Despite the imminent arrival of 7nm EPYC Rome processors, Amazon is still investing in previous-gen 14nm EPYC Naples CPUs and made five new instances available globally. These new instances address a large variety of use cases, two of which target "business-critical applications" and "web and application servers," while another two target "high performance" and the last targets "a balance of compute, memory, and network resources for a broad spectrum of general-purpose workloads."
It might be surprising that Amazon is still investing in soon-to-be previous-gen hardware, especially since the upcoming Rome chips have double the cores and higher IPC that Naples. But considering Naples is still decently competitive with Intel's Xeon CPUs and is available for much cheaper than Rome (not to mention in much larger supply), it does make sense to keep buying what will soon be previous-gen AMD CPUs.

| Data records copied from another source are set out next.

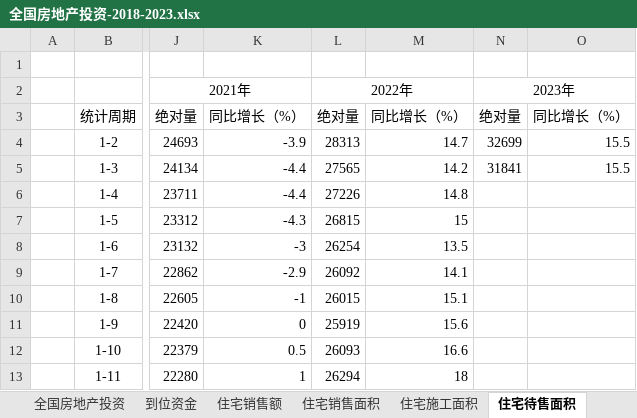
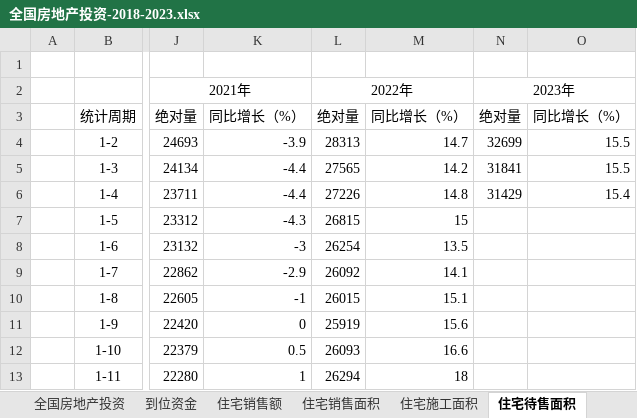
Before and after one commit to chanjarster/licai, an Excel workbook: docs/macro/real-estate/全国房地产投资-2018-2023.xlsx, sheet 住宅待售面积, drawn as a sheet; only a part is shown, gaps mark what is left out; values as stored, in another font and other column widths than the file's, no borders; charts and pictures not drawn; the diff names each change by its address in the sheet, - before the commit and + after, or states it on an @@ line.

```diff
--- a/docs/macro/real-estate/全国房地产投资-2018-2023.xlsx (sheet 住宅待售面积)
+++ b/docs/macro/real-estate/全国房地产投资-2018-2023.xlsx (sheet 住宅待售面积)
-N6 (2023年): (empty)
+N6 (2023年): 31429
-O6: (empty)
+O6: 15.4
```
Also changed, not shown: sheet 全国房地产投资, sheet 住宅开发投资, sheet 到位资金, sheet 住宅销售额, sheet 住宅施工面积, sheet 住宅销售面积, other sheet tabs, charts or pictures, docs/macro/base-infras-invest/全国基础设施投资-2018-2023.xlsx, docs/macro/industry-profit/全国规模以上工业企业利润-2018-2023.xlsx, 3 other files.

When Amazon is ready to launch Rome instances, it can simply take the older Naples-based servers and swap the CPU out with a new Rome chip, though users would miss out on PCIe 4.0 support. As such, it's actually in AMD's best interest to get as many companies investing into EPYC, even if it's older, cheaper hardware, because the EPYC platform is forwards compatible.

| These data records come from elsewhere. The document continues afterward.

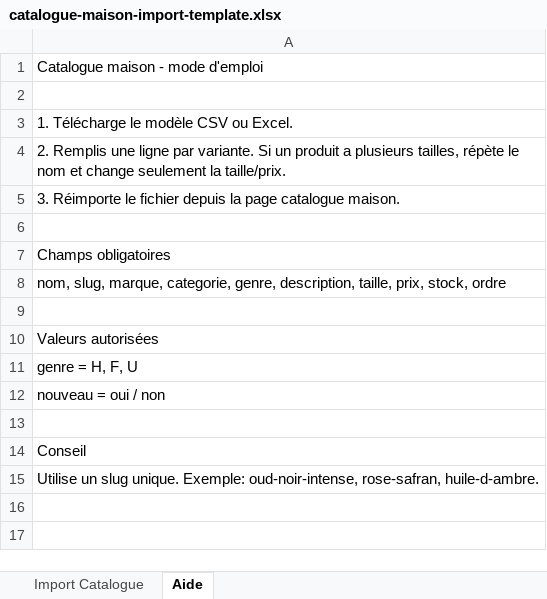
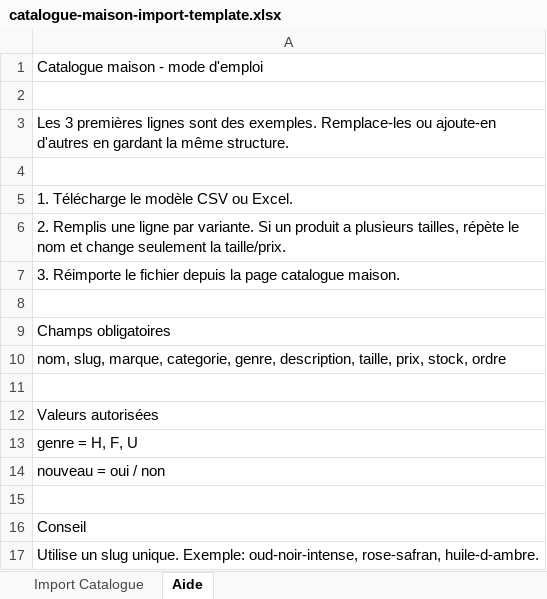
Before and after one commit to dallha/Hb-Service, an Excel workbook: public/downloads/catalogue-maison-import-template.xlsx, sheet Aide, drawn as a sheet; values as stored, in another font and other column widths than the file's, no borders; the diff names each change by its address in the sheet, - before the commit and + after, or states it on an @@ line.

```diff
--- a/public/downloads/catalogue-maison-import-template.xlsx (sheet Aide)
+++ b/public/downloads/catalogue-maison-import-template.xlsx (sheet Aide)
+row 3: Les 3 premières lignes sont des exemples. Remplace-les ou ajoute-en d'autres en gardant la même structure.
+row 4: (empty)
```
Also changed, not shown: sheet Import Catalogue, 2 other files.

The continued adoption of EPYC CPUs, of course, bodes very well for AMD because the new models should be much better. Once the supply for Rome is sufficient, we should expect it to be very popular with cloud service providers like Amazon. AMD won't supplant Intel as the key provider for server CPUs, no matter how good Rome is, but the tides could be turning.